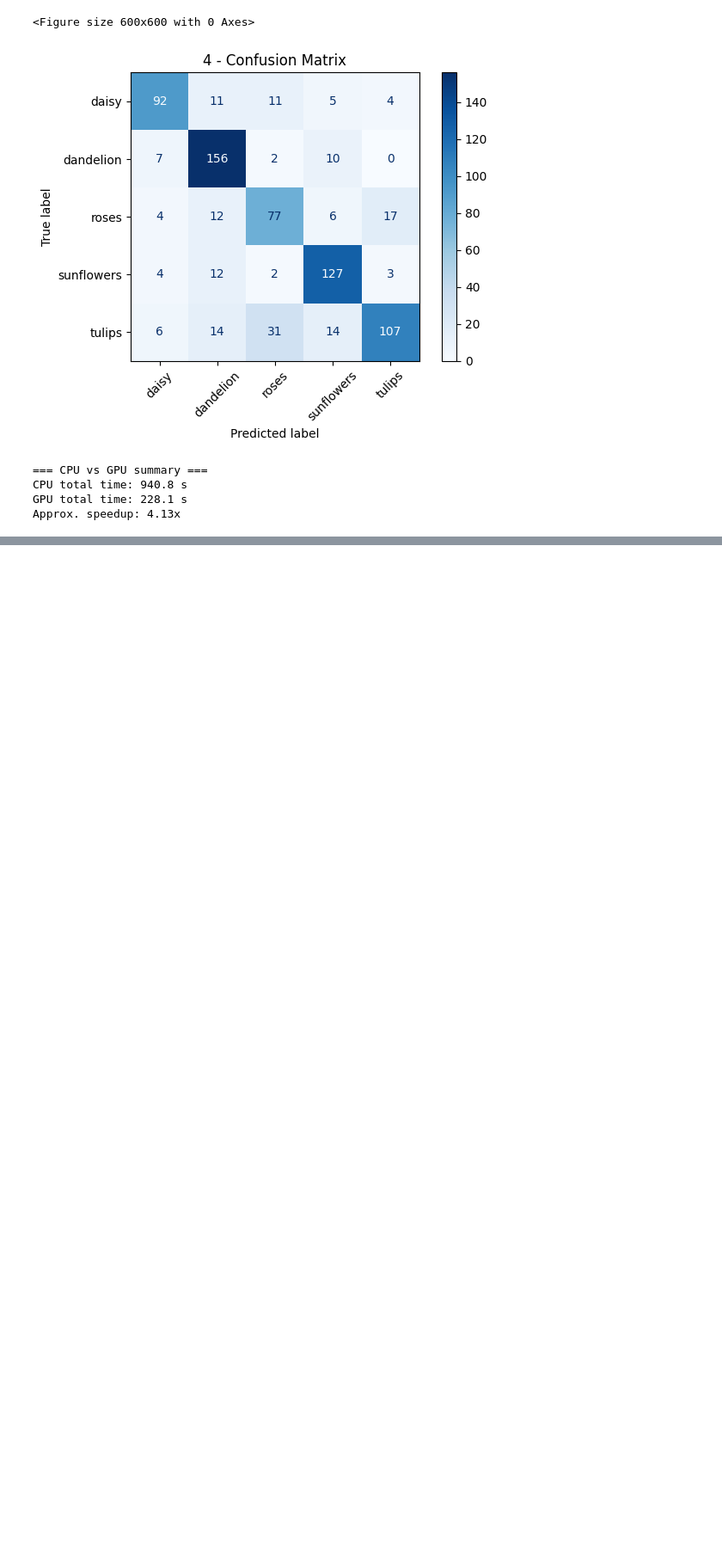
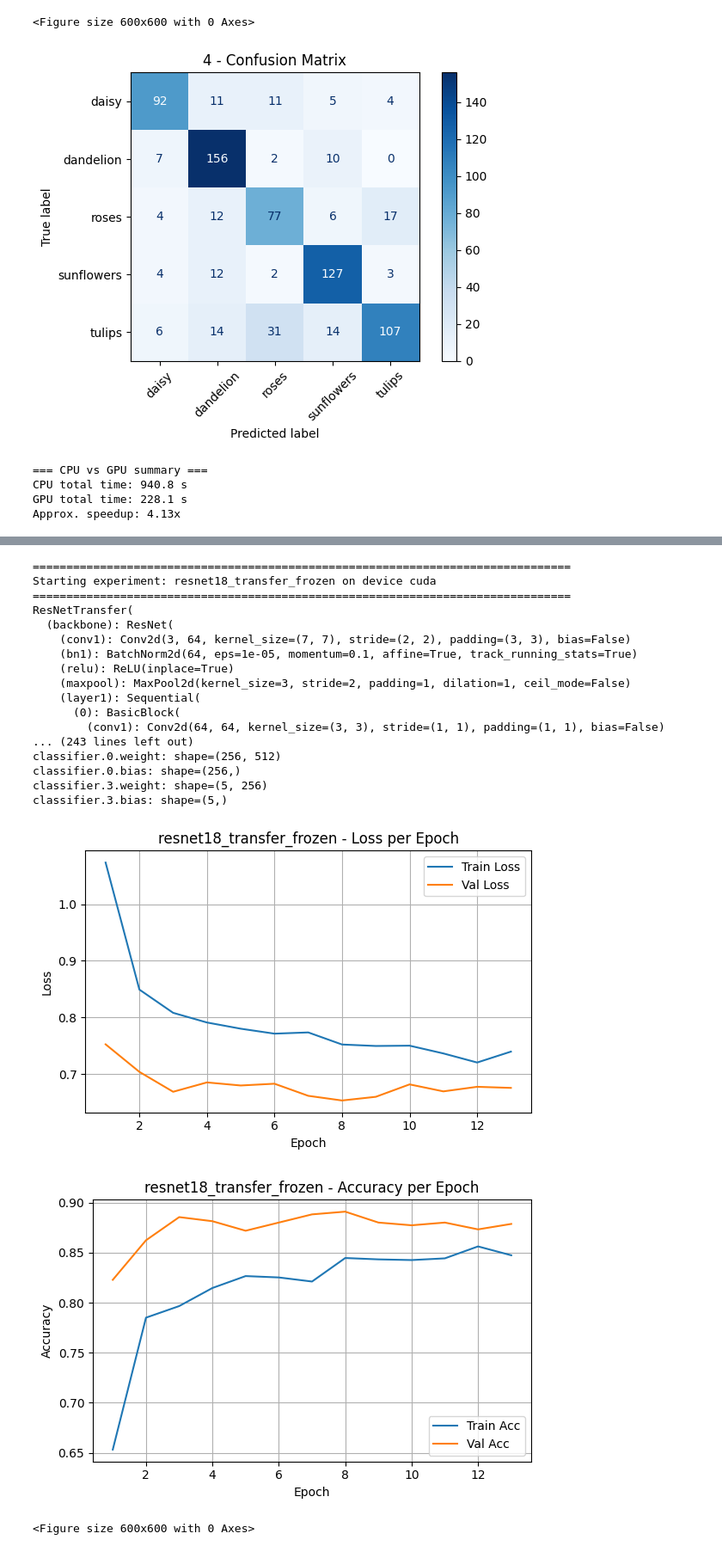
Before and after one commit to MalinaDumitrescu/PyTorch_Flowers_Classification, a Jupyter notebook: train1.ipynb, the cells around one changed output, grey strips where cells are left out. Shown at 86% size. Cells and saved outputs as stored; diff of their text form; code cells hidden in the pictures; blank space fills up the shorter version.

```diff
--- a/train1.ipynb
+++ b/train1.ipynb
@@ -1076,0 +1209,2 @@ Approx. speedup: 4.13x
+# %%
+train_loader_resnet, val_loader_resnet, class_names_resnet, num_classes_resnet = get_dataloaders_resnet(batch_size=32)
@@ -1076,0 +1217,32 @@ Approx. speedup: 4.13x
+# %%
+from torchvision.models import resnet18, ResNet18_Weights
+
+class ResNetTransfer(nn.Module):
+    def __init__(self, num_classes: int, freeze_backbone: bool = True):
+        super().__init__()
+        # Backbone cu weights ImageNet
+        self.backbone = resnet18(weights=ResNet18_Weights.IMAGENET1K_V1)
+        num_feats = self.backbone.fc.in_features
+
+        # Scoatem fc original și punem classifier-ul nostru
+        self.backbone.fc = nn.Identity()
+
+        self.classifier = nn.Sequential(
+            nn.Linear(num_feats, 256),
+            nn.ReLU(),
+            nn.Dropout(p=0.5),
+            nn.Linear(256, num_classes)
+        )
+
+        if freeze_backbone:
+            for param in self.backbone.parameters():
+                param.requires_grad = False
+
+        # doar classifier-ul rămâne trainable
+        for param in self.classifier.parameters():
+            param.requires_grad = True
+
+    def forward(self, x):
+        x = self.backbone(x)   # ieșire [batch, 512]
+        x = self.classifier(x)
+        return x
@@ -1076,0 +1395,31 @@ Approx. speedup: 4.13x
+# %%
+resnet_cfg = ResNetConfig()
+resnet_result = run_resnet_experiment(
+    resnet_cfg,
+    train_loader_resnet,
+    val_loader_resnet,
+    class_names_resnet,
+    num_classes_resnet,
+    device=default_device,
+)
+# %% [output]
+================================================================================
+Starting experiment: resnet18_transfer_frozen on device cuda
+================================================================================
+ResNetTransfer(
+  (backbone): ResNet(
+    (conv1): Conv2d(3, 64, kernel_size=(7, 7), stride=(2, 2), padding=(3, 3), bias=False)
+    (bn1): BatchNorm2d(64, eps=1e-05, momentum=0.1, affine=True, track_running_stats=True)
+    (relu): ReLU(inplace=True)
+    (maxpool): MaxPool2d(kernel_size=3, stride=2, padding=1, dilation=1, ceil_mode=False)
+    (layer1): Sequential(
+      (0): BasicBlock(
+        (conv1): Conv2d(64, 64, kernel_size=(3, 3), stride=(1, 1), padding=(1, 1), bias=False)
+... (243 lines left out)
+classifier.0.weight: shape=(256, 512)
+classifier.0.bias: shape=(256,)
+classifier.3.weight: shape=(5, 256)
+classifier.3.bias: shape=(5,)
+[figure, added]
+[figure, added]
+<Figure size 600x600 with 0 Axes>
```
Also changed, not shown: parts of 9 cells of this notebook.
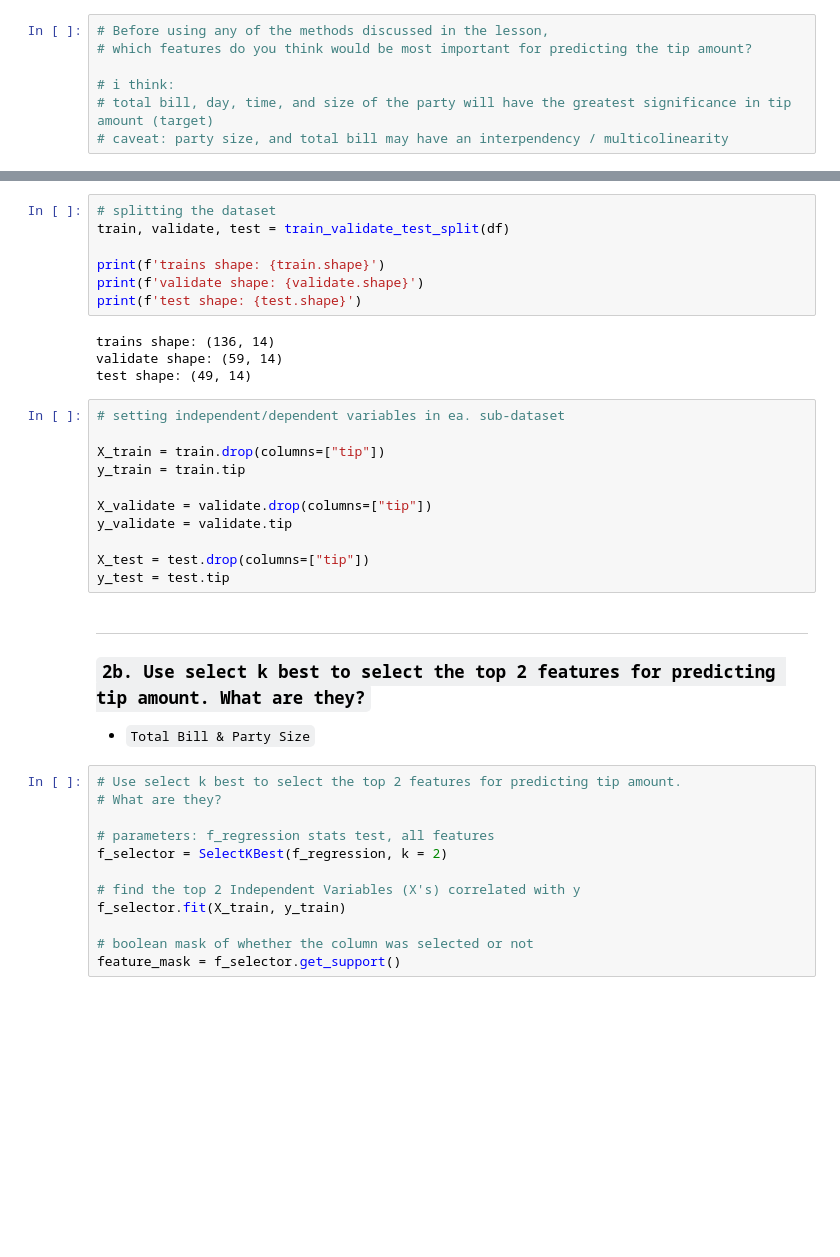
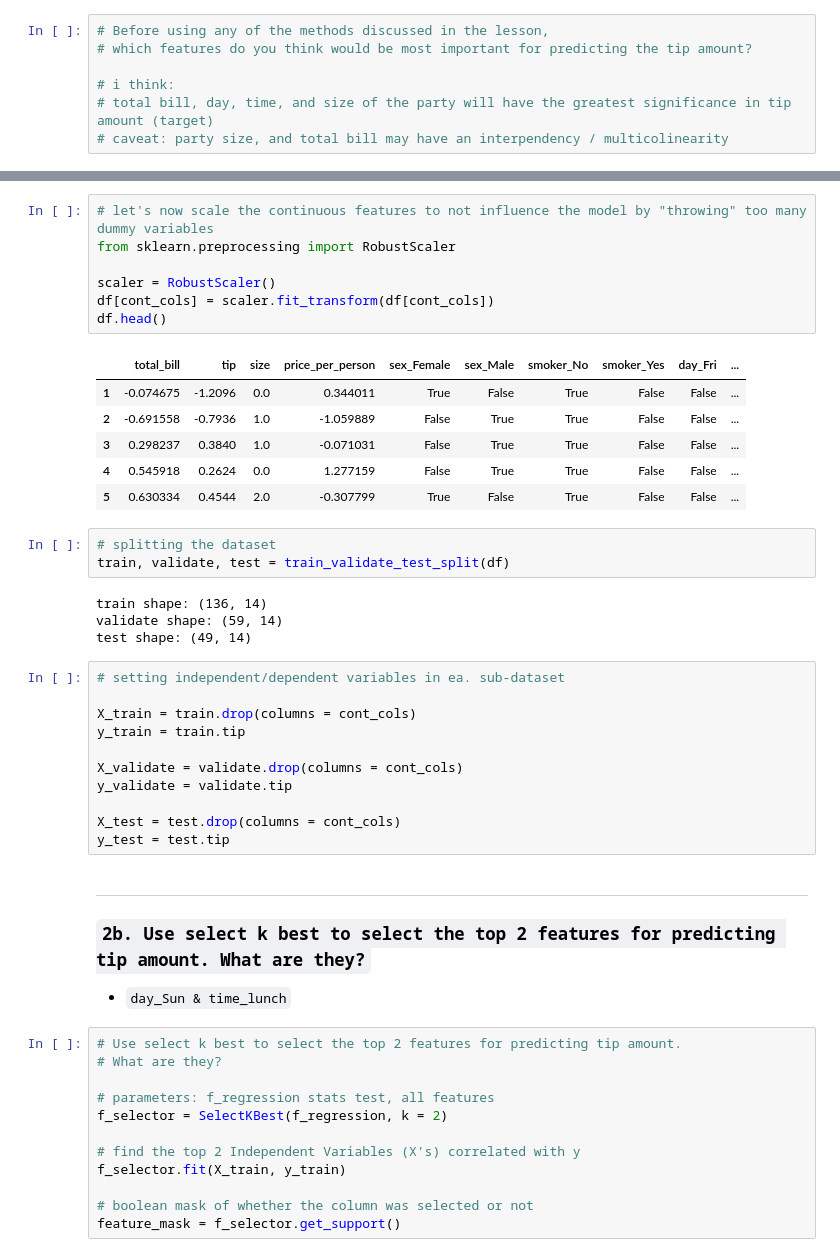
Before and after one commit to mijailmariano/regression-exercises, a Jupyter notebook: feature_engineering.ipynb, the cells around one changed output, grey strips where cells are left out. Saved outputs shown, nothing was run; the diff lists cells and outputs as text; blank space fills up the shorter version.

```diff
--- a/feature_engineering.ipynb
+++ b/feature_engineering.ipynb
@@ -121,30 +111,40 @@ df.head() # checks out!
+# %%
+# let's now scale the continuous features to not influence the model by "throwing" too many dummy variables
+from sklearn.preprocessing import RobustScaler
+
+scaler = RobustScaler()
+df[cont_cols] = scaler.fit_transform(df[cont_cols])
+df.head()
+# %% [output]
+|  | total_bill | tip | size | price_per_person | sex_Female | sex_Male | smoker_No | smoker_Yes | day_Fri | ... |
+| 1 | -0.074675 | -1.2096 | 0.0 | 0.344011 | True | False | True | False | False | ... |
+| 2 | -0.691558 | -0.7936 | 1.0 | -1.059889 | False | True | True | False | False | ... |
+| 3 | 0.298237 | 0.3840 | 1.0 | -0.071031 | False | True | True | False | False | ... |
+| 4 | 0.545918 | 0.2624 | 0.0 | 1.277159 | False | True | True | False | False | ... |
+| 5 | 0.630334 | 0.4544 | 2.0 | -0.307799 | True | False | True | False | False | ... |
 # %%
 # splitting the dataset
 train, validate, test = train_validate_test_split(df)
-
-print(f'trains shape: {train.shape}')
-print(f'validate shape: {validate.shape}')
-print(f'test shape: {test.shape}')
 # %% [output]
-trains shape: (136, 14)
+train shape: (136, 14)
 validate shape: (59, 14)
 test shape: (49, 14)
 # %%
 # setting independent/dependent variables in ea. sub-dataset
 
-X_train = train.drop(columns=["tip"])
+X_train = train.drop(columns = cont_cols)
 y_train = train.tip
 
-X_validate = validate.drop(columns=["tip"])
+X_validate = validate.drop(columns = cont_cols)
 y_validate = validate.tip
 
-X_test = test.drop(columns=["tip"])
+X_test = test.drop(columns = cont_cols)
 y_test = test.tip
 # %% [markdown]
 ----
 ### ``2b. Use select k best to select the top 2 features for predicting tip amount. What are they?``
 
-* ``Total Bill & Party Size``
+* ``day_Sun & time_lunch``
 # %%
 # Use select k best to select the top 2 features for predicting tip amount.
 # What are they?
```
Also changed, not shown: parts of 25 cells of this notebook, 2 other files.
════════════════
> _Task statement_
The answer should consist of all the records, duplicated exactly, with no images included.

> _Worked solution_
Before and after one commit to MalinaDumitrescu/PyTorch_Flowers_Classification, a Jupyter notebook: train1.ipynb, the cells around one changed output, grey strips where cells are left out. Shown at 86% size. Cells and saved outputs as stored; diff of their text form; code cells hidden in the pictures; blank space fills up the shorter version.

```diff
--- a/train1.ipynb
+++ b/train1.ipynb
@@ -1076,0 +1209,2 @@ Approx. speedup: 4.13x
+# %%
+train_loader_resnet, val_loader_resnet, class_names_resnet, num_classes_resnet = get_dataloaders_resnet(batch_size=32)
@@ -1076,0 +1217,32 @@ Approx. speedup: 4.13x
+# %%
+from torchvision.models import resnet18, ResNet18_Weights
+
+class ResNetTransfer(nn.Module):
+    def __init__(self, num_classes: int, freeze_backbone: bool = True):
+        super().__init__()
+        # Backbone cu weights ImageNet
+        self.backbone = resnet18(weights=ResNet18_Weights.IMAGENET1K_V1)
+        num_feats = self.backbone.fc.in_features
+
+        # Scoatem fc original și punem classifier-ul nostru
+        self.backbone.fc = nn.Identity()
+
+        self.classifier = nn.Sequential(
+            nn.Linear(num_feats, 256),
+            nn.ReLU(),
+            nn.Dropout(p=0.5),
+            nn.Linear(256, num_classes)
+        )
+
+        if freeze_backbone:
+            for param in self.backbone.parameters():
+                param.requires_grad = False
+
+        # doar classifier-ul rămâne trainable
+        for param in self.classifier.parameters():
+            param.requires_grad = True
+
+    def forward(self, x):
+        x = self.backbone(x)   # ieșire [batch, 512]
+        x = self.classifier(x)
+        return x
@@ -1076,0 +1395,31 @@ Approx. speedup: 4.13x
+# %%
+resnet_cfg = ResNetConfig()
+resnet_result = run_resnet_experiment(
+    resnet_cfg,
+    train_loader_resnet,
+    val_loader_resnet,
+    class_names_resnet,
+    num_classes_resnet,
+    device=default_device,
+)
+# %% [output]
+================================================================================
+Starting experiment: resnet18_transfer_frozen on device cuda
+================================================================================
+ResNetTransfer(
+  (backbone): ResNet(
+    (conv1): Conv2d(3, 64, kernel_size=(7, 7), stride=(2, 2), padding=(3, 3), bias=False)
+    (bn1): BatchNorm2d(64, eps=1e-05, momentum=0.1, affine=True, track_running_stats=True)
+    (relu): ReLU(inplace=True)
+    (maxpool): MaxPool2d(kernel_size=3, stride=2, padding=1, dilation=1, ceil_mode=False)
+    (layer1): Sequential(
+      (0): BasicBlock(
+        (conv1): Conv2d(64, 64, kernel_size=(3, 3), stride=(1, 1), padding=(1, 1), bias=False)
+... (243 lines left out)
+classifier.0.weight: shape=(256, 512)
+classifier.0.bias: shape=(256,)
+classifier.3.weight: shape=(5, 256)
+classifier.3.bias: shape=(5,)
+[figure, added]
+[figure, added]
+<Figure size 600x600 with 0 Axes>
```
Also changed, not shown: parts of 9 cells of this notebook.
Before and after one commit to mijailmariano/regression-exercises, a Jupyter notebook: feature_engineering.ipynb, the cells around one changed output, grey strips where cells are left out. Saved outputs shown, nothing was run; the diff lists cells and outputs as text; blank space fills up the shorter version.

```diff
--- a/feature_engineering.ipynb
+++ b/feature_engineering.ipynb
@@ -121,30 +111,40 @@ df.head() # checks out!
+# %%
+# let's now scale the continuous features to not influence the model by "throwing" too many dummy variables
+from sklearn.preprocessing import RobustScaler
+
+scaler = RobustScaler()
+df[cont_cols] = scaler.fit_transform(df[cont_cols])
+df.head()
+# %% [output]
+|  | total_bill | tip | size | price_per_person | sex_Female | sex_Male | smoker_No | smoker_Yes | day_Fri | ... |
+| 1 | -0.074675 | -1.2096 | 0.0 | 0.344011 | True | False | True | False | False | ... |
+| 2 | -0.691558 | -0.7936 | 1.0 | -1.059889 | False | True | True | False | False | ... |
+| 3 | 0.298237 | 0.3840 | 1.0 | -0.071031 | False | True | True | False | False | ... |
+| 4 | 0.545918 | 0.2624 | 0.0 | 1.277159 | False | True | True | False | False | ... |
+| 5 | 0.630334 | 0.4544 | 2.0 | -0.307799 | True | False | True | False | False | ... |
 # %%
 # splitting the dataset
 train, validate, test = train_validate_test_split(df)
-
-print(f'trains shape: {train.shape}')
-print(f'validate shape: {validate.shape}')
-print(f'test shape: {test.shape}')
 # %% [output]
-trains shape: (136, 14)
+train shape: (136, 14)
 validate shape: (59, 14)
 test shape: (49, 14)
 # %%
 # setting independent/dependent variables in ea. sub-dataset
 
-X_train = train.drop(columns=["tip"])
+X_train = train.drop(columns = cont_cols)
 y_train = train.tip
 
-X_validate = validate.drop(columns=["tip"])
+X_validate = validate.drop(columns = cont_cols)
 y_validate = validate.tip
 
-X_test = test.drop(columns=["tip"])
+X_test = test.drop(columns = cont_cols)
 y_test = test.tip
 # %% [markdown]
 ----
 ### ``2b. Use select k best to select the top 2 features for predicting tip amount. What are they?``
 
-* ``Total Bill & Party Size``
+* ``day_Sun & time_lunch``
 # %%
 # Use select k best to select the top 2 features for predicting tip amount.
 # What are they?
```
Also changed, not shown: parts of 25 cells of this notebook, 2 other files.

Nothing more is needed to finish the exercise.